Bahrain's armed forces are equipped with a modest fleet of little more than 100 active military aircraft, with this volume reflecting the kingdom's status as having the lowest population among the six Gulf Cooperation Council (GCC) states.
The Royal Bahraini Air Force's assets include 17 Lockheed Martin F-16Cs and eight Northrop F-5E fighters, plus 32 Bell A-1 Cobra combat helicopters, as listed in Flightglobal's MiliCAS and HeliCAS databases.
Utility helicopters now in use include almost 30 Agusta-Bell AB212 and Sikorsky S-70 Black Hawks, with an order for nine new-generation UH-60M examples of the latter type representing Bahrain's most recent military aircraft procurement. Deliveries to the air force's 12 Sqn have already been made at Riffa air base under the more than $250 million deal, with the US-built type to replace the AB212 in service.
© Anno Gravemaker
The Sikorsky UH-60M is Bahrain's most recent military aircraft procurement
Training assets include the F-16D, F-5F, BAE Systems Hawk 129 and Slingsby Firefly aircraft, plus BO105 helicopters, two of which are also flown by Bahrain's navy.
Focused solely on defending national territory - a task made easier by the presence of the US Navy's Fifth Fleet headquarters and several warships in Bahrain - the air force has no fixed-wing transports.
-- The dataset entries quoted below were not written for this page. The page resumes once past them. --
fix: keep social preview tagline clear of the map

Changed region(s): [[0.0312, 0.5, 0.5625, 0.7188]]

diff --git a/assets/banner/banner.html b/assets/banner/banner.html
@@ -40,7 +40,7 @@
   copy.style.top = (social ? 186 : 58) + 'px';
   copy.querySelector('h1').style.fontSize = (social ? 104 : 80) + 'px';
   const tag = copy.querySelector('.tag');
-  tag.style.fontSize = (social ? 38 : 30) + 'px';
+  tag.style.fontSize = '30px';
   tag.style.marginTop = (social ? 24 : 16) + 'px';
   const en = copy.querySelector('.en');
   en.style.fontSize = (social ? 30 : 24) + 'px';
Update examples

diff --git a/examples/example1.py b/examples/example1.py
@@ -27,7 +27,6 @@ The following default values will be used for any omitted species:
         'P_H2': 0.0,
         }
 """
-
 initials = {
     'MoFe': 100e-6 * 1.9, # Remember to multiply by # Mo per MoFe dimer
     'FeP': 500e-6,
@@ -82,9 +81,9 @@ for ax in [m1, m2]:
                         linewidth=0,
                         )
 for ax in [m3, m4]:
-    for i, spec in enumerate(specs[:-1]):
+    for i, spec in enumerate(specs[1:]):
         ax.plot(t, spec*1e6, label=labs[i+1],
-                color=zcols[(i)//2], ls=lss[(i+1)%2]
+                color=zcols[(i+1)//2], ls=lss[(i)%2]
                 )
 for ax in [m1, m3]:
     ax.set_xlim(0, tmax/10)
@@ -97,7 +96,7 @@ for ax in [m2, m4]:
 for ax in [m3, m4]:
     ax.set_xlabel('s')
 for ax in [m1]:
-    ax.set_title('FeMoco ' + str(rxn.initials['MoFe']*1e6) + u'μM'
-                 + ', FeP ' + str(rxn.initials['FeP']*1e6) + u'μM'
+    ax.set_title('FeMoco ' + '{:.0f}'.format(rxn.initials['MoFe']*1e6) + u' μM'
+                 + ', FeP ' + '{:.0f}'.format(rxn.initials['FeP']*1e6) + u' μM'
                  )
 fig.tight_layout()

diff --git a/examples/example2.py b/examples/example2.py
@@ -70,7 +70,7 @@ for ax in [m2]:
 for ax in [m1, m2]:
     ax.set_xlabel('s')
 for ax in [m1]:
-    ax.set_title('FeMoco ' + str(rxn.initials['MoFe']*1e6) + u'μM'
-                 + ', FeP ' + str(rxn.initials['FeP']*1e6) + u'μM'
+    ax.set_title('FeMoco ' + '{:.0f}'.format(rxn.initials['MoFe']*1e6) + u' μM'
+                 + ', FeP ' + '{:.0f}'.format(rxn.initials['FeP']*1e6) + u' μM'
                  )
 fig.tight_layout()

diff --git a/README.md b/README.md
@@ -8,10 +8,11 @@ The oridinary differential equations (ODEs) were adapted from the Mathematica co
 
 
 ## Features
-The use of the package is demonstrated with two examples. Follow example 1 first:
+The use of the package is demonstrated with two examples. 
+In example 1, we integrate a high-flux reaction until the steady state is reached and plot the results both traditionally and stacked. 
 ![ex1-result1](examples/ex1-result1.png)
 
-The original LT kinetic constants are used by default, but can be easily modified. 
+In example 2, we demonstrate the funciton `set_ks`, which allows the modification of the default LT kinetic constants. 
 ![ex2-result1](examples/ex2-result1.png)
However, the Royal Bahrain Flight has an eight-strong fleet including BAe 146s, Boeing 747s and Gulfstream business jets used for VIP transport duties.
Bahrain's long-term acquisition plans have yet to be revealed, but the age of its remaining F-5s mean a process to acquire a new-generation type could begin in the next few years.
If launched, a Bahraini contest should attract bidders such as the Dassault Rafale and Eurofighter Typhoon, currently involved in a battle to meet the future requirements of its GCC ally the United Arab Emirates.
© Lockheed Martin
The US Joint Programme Office has previously included Bahrain on a lengthy list of possible future F-35 operators
BAE has already delivered 24 Typhoons to neighbouring Saudi Arabia as part of a 72-aircraft purchase, and the UK is reportedly also close to concluding a deal to supply the type to Oman.
Boeing's proposed International Roadmap version of the F/A-18E/F Super Hornet could be another potential option, along with an acquisition of Lockheed's F-35 Lightning II. Although the USA has yet to consider offering the Joint Strike Fighter to Middle Eastern customers besides Israel, the US Joint Programme Office has previously included Bahrain on a lengthy list of possible future operators of the type, along with Jordan, Kuwait, Saudi Arabia and the UAE.
Nearer term, airborne surveillance assets could become a spending priority, with unmanned air systems already being promoted. At last November's Dubai air show, Pakistan's Xpert Engineering said Bahrain had shown interest in its Uqab air vehicle, which can carry an electro-optical/infrared sensor payload and remain airborne for 4h.